Barkey compared housing and population growth dating back 40 years, which revealed there was nearly twice as much housing as people in 1980, and that trend has since reversed.

According to data from the U.S. Decennial Census, Flathead County’s housing supply grew by 6.2% from 2010 to 2020 while the population grew by 14.8%. By comparison, the housing growth from 1970 to 1980 was 59.5% while the population grew by 31.7%.

“Montana has had a lot of growth spurts in this area, but you can see that housing growth over that decade was almost 60% – almost double of what the population growth was,” Barkey said.

Barkey said there was a housing surplus following the Great Recession in the 2010s, but by 2015, that trend shifted, and the population growth began to exceed housing growth. In 2011, there was a surplus of 3,000 housing units in Flathead County and by 2022, there was a shortage of 3,161 units.

“You can see clearly the rollercoaster ride of housing prices during the great boom and bust after the Great Recession, but this is where it starts to happen – right around the 2010s,” Barkey said. “This period when we weren’t building as much – you can see the consequences of that.”

During the 2010s when building dropped off, the population continued growing at a steady pace. According to U.S. Census data, the net migration steadily grew by 1,000 to 2,000 people each year between 2013 and 2019, but that change doubled in 2021 when the net migration grew by 4,000.

The spike in population growth coupled with the lag in housing growth contributed to the rise in housing prices, which grew by 49.9% in Kalispell and 62.3% in Whitefish, according to Federal Home Finance Agency data.

Additionally, high home prices in Flathead County have priced out many high-income earners from home ownership, keeping them in the rental market.

“Rent is pretty ugly,” Barkey said. “It’s the same situation. Once you have so many people getting pushed out of the home ownership market, you’re getting people with higher incomes renting. They’re displacing other renters – it’s a tough situation.”

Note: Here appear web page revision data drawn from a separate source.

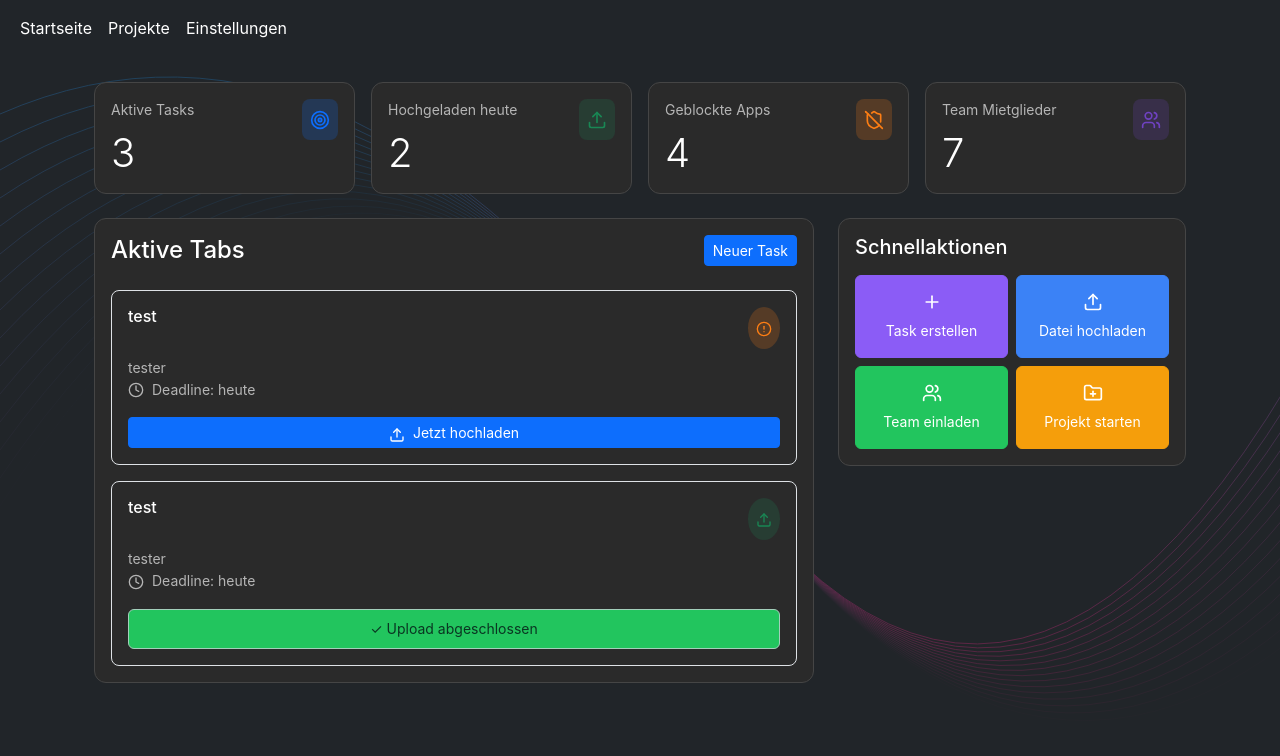
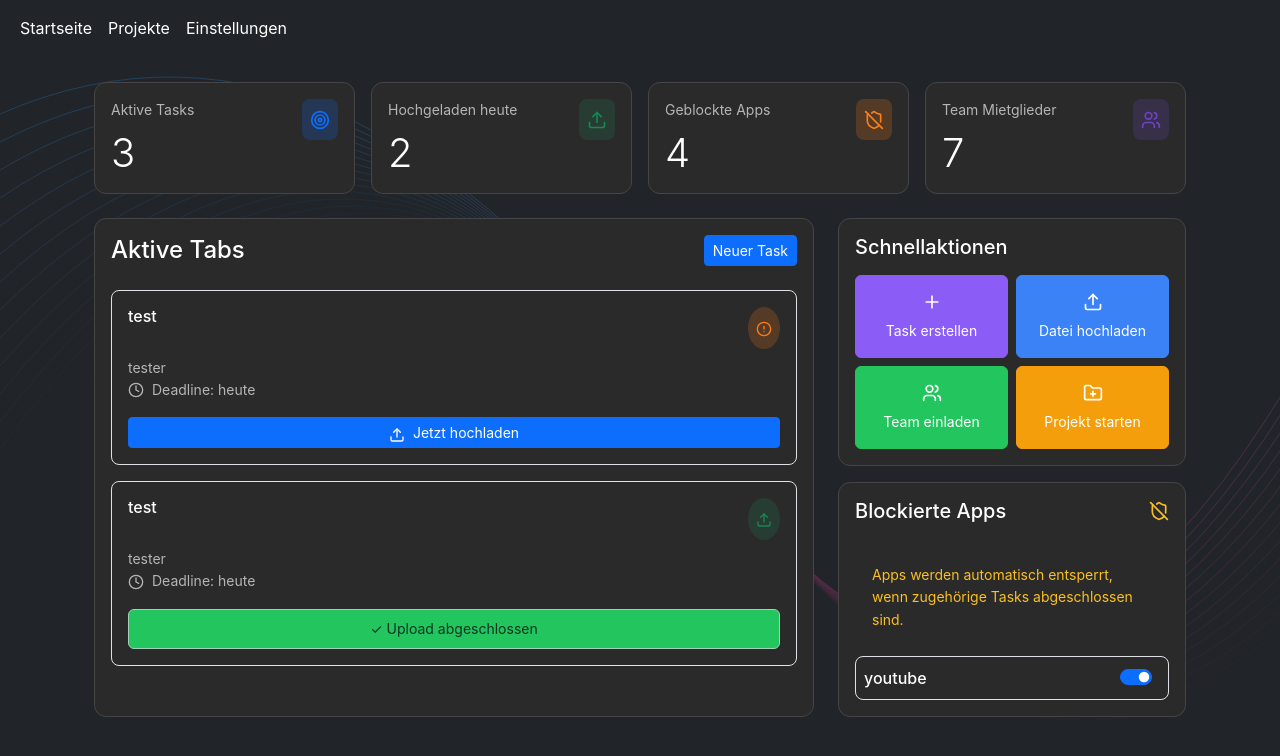
Before and after one commit to MakeMeFifi/FocusBlock, a React (Vite) app in the folder focusblock/src/renderer/: page / in a window 1280 px wide. Shown: the top 756 px of the page. Built offline with nearby package versions, Linux system fonts and the light colour scheme.

Commit message:
BlockedAppOverview created and embedded

```diff
--- a/focusblock/src/renderer/src/App.tsx
+++ b/focusblock/src/renderer/src/App.tsx
@@ -1,4 +1,5 @@
 import ActiveTasks from './components/ActiveTasks'
+import BlockedOverview from './components/BlockedOverview'
 import Navbar from './components/Navbar'
 import Overview from './components/Overview'
 import QuickActions from './components/QuickActions'
@@ -41,8 +42,9 @@ function App(): React.JSX.Element {
               />
             </div>
             <div className="col-12 col-lg-4">
-              <div className="d-flex flex-column">
+              <div className="d-flex flex-column gap-3">
                 <QuickActions />
+                <BlockedOverview blockedApps={[{ id: 1, name: 'youtube', isActive: true }]} />
               </div>
             </div>
           </div>
--- /dev/null
+++ b/focusblock/src/renderer/src/components/BlockedApp.tsx
@@ -0,0 +1,33 @@
+import { useState } from 'react'
+
+interface App {
+  id: number
+  name: string
+  isActive: boolean
+}
+
+function BlockedApp({ id, name, isActive }: App): React.JSX.Element {
+  const [active, changeActive] = useState(isActive)
+  return (
+    <div
+      key={id}
+      className="border rounded-3 p-2 hover-lift d-flex justify-content-between align-items-center w-100"
+    >
+      <h3 className="h6 mb-0">{name}</h3>
+      <div className="form-check form-switch">
+        <input
+          className="form-check-input"
+          type="checkbox"
+          role="switch"
+          checked={active}
+          onChange={() => {
+            changeActive(!active)
+          }}
+          id="flexSwitchCheckDefault"
+        />
+      </div>
+    </div>
+  )
+}
+
+export default BlockedApp
--- /dev/null
+++ b/focusblock/src/renderer/src/components/BlockedOverview.tsx
@@ -0,0 +1,38 @@
+import { ShieldOff } from 'lucide-react'
+import { useState } from 'react'
+import BlockedApp from './BlockedApp'
+
+interface BlockedApp {
+  id: number
+  name: string
+  isActive: boolean
+}
+
+interface ListOfBlockedApps {
+  blockedApps: BlockedApp[]
+}
+
+function BlockedOverview({ blockedApps }: ListOfBlockedApps): React.JSX.Element {
+  return (
+    <div className="card h-100">
+      <div className="card-body">
+        <div className="d-flex justify-content-between align-items-center text-center mb-3">
+          <h2 className="h5 mb-3">Blockierte Apps</h2>
+          <ShieldOff size={20} className="mb-3" style={{ color: '#fbbf24' }} />
+        </div>
+        <div className="alert alert-warning-custom mb-3 py-2">
+          <p className="small mb-0" style={{ color: '#fbbf24' }}>
+            Apps werden automatisch entsperrt, wenn zugehörige Tasks abgeschlossen sind.
+          </p>
+        </div>
+        <div className="d-flex flex-colum gap-3">
+          {blockedApps.map((app) => (
+            <BlockedApp key={app.id} id={app.id} name={app.name} isActive={app.isActive} />
+          ))}
+        </div>
+      </div>
+    </div>
+  )
+}
+
+export default BlockedOverview
```
Also changed, not shown: 1 other file (tests, documents, lock files or other folders).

According to the Zillow Observed Rent Index, the Flathead County has hovered around $2,500 in the last year compared to Missoula County at $1,500.

The housing deficit, Barkey said, causes residents to get creative with housing solutions to help offset those costs.

“In a housing deficit situation, households don’t form, people have long commutes, people have alternative housing arrangements – some of us call that roommates.” Barkey said.

The lack of housing also prevents many potential residents from relocating to the Flathead Valley, which impacts the job market, according to James Williams of Sage Appraisal & Strategy.

“The problem is not that we don’t have job opportunities,” Williams said at the luncheon. “There are underlying issues, which Pat Barkey just talked about, which is housing and childcare.”

Williams says that while the demand for business is strong in the Flathead Valley, the workforce shortage impacts the supply of services offered.

Montana’s current low unemployment rate of 2.4% has left business owners with a limited labor pool to choose from.

“We’re seeing higher business expenses,” Williams said. “We have less employees to hire.”

Gov. Greg Gianforte also spoke at the event and praised the state for its 23rd consecutive month of low unemployment along with the creation of 40,000 new jobs at the luncheon.

“Our economy is growing,” Gianforte said. “We’ve also set records for new businesses created in the last two years.

Gianforte said that close to 150 businesses were recruited to Montana in recent years, which he attributed to the state’s “work ethic, quality of life and pro-business policies.”

Additionally, the governor called the recent legislative session a success, where he signed 172 “red tape relief” bills and facilitated tax reforms and relief, including the tax rebate that he said provided $470 million in relief.